And Other Observations

“How do I describe this place?” is the question at the heart of ‘And Other Observations’. At the start of the piece, the cast hesitantly approach the microphone one by one, struggle to articulate themselves, and back away apologetically. They eventually conclude that it is “sort of a mash”, made up of odds and ends. This definition also applies to the production as a whole, which pieces together fragments of characters, scenes, and different art forms. Inspired by the techniques of innovative Canadian theatre director Robert Lepage, the company draw on various dramatic techniques to evoke places and situations, and make interesting use of multimedia– from the television sets playing in the background, to the robotic narrative of a Sat Nav device. This scattered approach reflects their themes: the strange intimacies and missed connections we experience every day with strangers on the street, and the habits and routines we create with and around our environment.The show is modernist and experimental. The cast hold up signs in place of props, disagree with one another about the specifics of the scene they are creating, and directly address the audience, challenging us about how much we notice our surroundings. There are lots of nice moments in the production – mime is well employed to evoke locations, and comedy is derived from a self-conscious acknowledgement of the audience’s presence, and the artificiality of the theatrical set-up. The projection of photographs onto moving boards is well executed and visually appealing. Vignettes from ordinary lives are conjured up by the dynamic and engaging cast. However, while it contains some good ideas, this disjointed production ultimately fails to hang together. Although the idea of fragmentation is central to the piece, the lack of structure and focus makes it occasionally confusing and ultimately unsatisfying.

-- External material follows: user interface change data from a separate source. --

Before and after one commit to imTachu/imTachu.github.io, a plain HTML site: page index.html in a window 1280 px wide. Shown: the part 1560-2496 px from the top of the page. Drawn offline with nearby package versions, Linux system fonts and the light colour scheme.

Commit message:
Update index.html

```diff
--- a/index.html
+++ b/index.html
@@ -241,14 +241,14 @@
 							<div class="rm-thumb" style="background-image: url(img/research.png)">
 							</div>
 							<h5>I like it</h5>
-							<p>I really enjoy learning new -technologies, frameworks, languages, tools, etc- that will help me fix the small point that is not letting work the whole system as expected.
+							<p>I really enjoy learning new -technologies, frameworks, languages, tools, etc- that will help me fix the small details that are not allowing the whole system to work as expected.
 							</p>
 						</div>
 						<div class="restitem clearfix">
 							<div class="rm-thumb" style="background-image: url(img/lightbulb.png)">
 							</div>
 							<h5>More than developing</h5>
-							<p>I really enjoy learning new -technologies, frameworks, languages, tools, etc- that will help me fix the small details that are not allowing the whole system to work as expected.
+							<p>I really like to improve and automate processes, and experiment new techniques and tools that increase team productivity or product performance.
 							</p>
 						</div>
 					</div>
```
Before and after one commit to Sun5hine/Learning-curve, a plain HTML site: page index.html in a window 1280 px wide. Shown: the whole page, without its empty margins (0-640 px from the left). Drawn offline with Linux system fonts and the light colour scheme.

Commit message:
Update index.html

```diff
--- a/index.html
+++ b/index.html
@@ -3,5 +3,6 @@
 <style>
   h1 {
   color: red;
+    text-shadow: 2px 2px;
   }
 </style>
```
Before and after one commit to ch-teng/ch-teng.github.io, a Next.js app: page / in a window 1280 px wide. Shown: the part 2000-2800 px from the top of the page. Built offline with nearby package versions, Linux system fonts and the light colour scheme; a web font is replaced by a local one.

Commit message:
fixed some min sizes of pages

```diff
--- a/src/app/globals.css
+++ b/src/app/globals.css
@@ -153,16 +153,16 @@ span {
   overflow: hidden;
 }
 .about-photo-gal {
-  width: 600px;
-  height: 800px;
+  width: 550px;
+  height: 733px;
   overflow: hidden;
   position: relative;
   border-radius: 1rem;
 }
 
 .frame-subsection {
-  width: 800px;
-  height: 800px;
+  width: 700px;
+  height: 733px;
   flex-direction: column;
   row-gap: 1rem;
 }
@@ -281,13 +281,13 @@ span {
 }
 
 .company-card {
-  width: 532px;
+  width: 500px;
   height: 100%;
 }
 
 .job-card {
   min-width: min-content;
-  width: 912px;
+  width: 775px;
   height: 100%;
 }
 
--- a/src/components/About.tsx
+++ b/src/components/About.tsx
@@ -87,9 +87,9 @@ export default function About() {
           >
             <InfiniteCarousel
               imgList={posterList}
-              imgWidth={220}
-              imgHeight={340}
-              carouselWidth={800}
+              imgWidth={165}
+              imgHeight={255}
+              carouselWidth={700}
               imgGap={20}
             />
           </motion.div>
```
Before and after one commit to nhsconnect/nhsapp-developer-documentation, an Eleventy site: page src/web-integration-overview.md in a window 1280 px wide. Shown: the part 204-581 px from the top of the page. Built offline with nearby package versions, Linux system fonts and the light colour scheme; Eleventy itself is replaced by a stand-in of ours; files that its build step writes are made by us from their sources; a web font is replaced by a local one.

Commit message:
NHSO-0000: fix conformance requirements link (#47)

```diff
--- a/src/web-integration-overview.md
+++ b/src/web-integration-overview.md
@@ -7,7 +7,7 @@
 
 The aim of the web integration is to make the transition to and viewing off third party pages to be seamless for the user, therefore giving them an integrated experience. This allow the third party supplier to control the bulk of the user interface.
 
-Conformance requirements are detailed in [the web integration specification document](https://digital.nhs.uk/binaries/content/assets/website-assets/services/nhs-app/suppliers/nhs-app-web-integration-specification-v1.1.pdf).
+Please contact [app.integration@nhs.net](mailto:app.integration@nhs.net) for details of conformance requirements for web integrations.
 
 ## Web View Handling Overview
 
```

The Blurb

Drawing on the techniques of Lepage, this performance explores collected fragments of poetry and art, from T S Eliot to Diane Arbus. Observations made by the storytellers are illustrated through inspiration from live art, movement and conversation.